Today we kick off with the question, where do you come from? Why is that important? Well, because if you come from a small constituency, your area could be scrapped. If you live in an area with a high population, you have nothing to worry about. Read that story here to find out if you need to move base.
In other news, the mtu wetu syndrome just made its way to the national examination body, Knec. According to MPs, you should neither be fooled by the word national nor depend on your academic performance if you are looking to work at Knec. What counts is your tribe. If you applied and failed, now you know why.
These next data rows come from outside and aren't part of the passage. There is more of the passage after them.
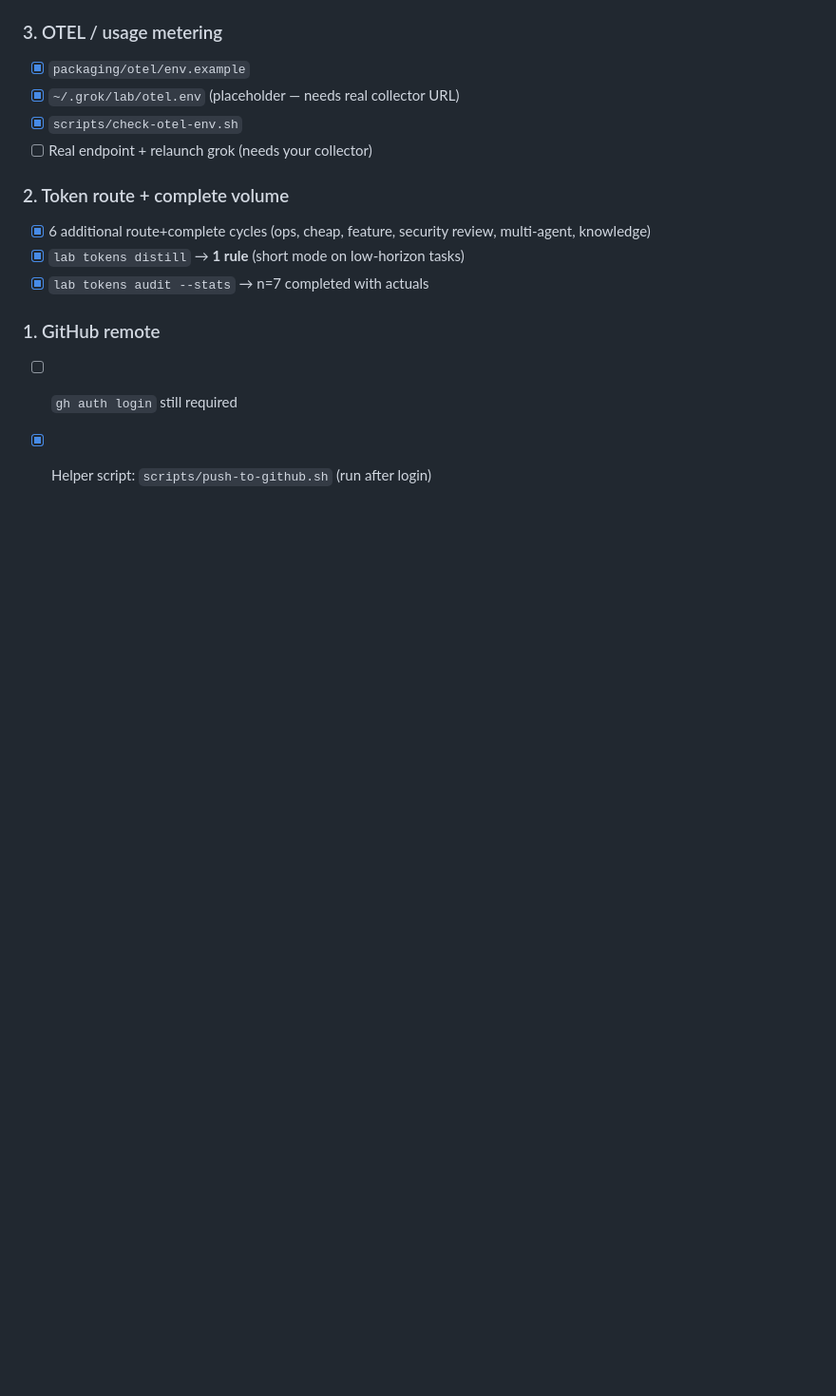
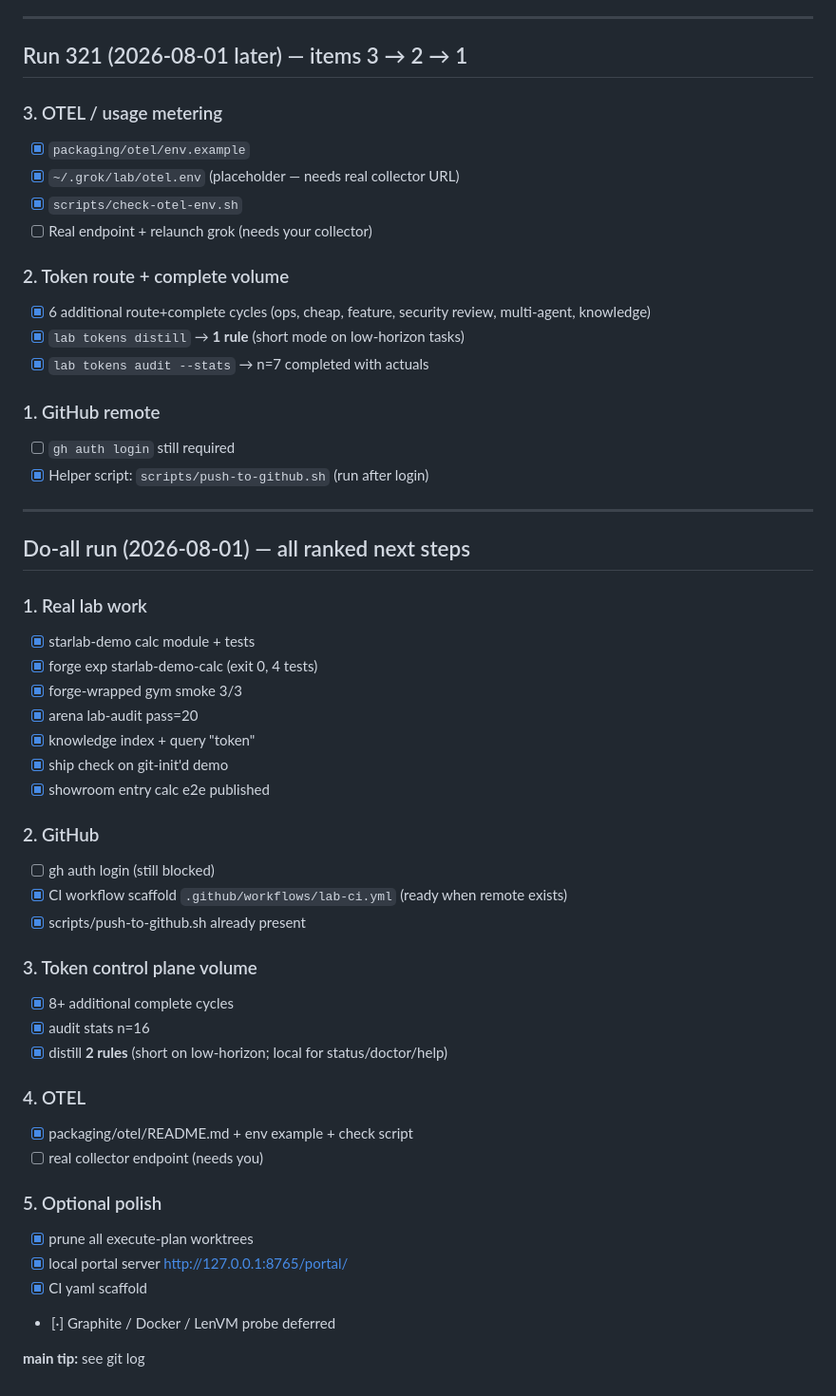
Before and after one commit to marsojuji-cmyk/star-lab, a Markdown page: docs/NEXT-STEPS-CHECKLIST.md, the part around the change. Shown at 95% size. GitHub-like rendering; blank space fills up the shorter version.

Commit message:
docs: mark do-all next steps completion

```diff
--- a/docs/NEXT-STEPS-CHECKLIST.md
+++ b/docs/NEXT-STEPS-CHECKLIST.md
@@ -160,3 +160,38 @@ Everything else from the ranked list that *could* be automated is checked off ab
 ### 1. GitHub remote
 - [ ] `gh auth login` still required
 - [x] Helper script: `scripts/push-to-github.sh` (run after login)
+
+---
+
+## Do-all run (2026-08-01) — all ranked next steps
+
+### 1. Real lab work
+- [x] starlab-demo calc module + tests
+- [x] forge exp starlab-demo-calc (exit 0, 4 tests)
+- [x] forge-wrapped gym smoke 3/3
+- [x] arena lab-audit pass=20
+- [x] knowledge index + query "token"
+- [x] ship check on git-init'd demo
+- [x] showroom entry calc e2e published
+
+### 2. GitHub
+- [ ] gh auth login (still blocked)
+- [x] CI workflow scaffold `.github/workflows/lab-ci.yml` (ready when remote exists)
+- [x] scripts/push-to-github.sh already present
+
+### 3. Token control plane volume
+- [x] 8+ additional complete cycles
+- [x] audit stats n=16
+- [x] distill **2 rules** (short on low-horizon; local for status/doctor/help)
+
+### 4. OTEL
+- [x] packaging/otel/README.md + env example + check script
+- [ ] real collector endpoint (needs you)
+
+### 5. Optional polish
+- [x] prune all execute-plan worktrees
+- [x] local portal server http://127.0.0.1:8765/portal/
+- [x] CI yaml scaffold
+- [·] Graphite / Docker / LenVM probe deferred
+
+**main tip:** see git log
```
And now for the icing on the cake. Did you know that to get certain benefits in this country, you must be a criminal? This third story is living proof. While innocent citizens are living in fear because of insecurity, drug lords are protected using state police. Unbelievable but true.
Have a look at these and other stories making the rounds on the internet streets, here.
27 Constituencies Risk Being Scrapped Off After Census
The national census, scheduled for later this month, could sound the death knell for small constituencies.
Some 27 constituencies that were allowed to exist despite not meeting the population criteria are in the spotlight once more. According to new regulations, the population of a constituency should be a minimum of about 170,000.
KNEC Accused of Hiring Staff from Seven Tribes Only
The National Assembly has blasted the Kenya National Examination Council for perpetuating ethnic imbalance at the examinations body.
Parliament’s Cohesion and Equal Opportunity Committee yesterday faulted Knec for favouring certain communities in its recent recruitment, a move that worsened an already bad situation.
How Rich Criminals Buy Police Protection
The revelation that Ali Punjani had been assigned 19 Administration Police officers to guard his palatial home in the upmarket Nyali is bound to elicit debate on police patronage.
The complicity of elements in the police force in the narcotics trade at the Coast has been shared in leaked US diplomatic cables. The hold the drug lords have on local authorities was recently laid bare in a US court.
Many people opt to file nil returns to avoid KRA penalties despite earning an income during the year. KRA will be reviewing files of those who filed nil return and those found to have abused the system will face the law. Do you think KRA has done enough awareness to mwananchi?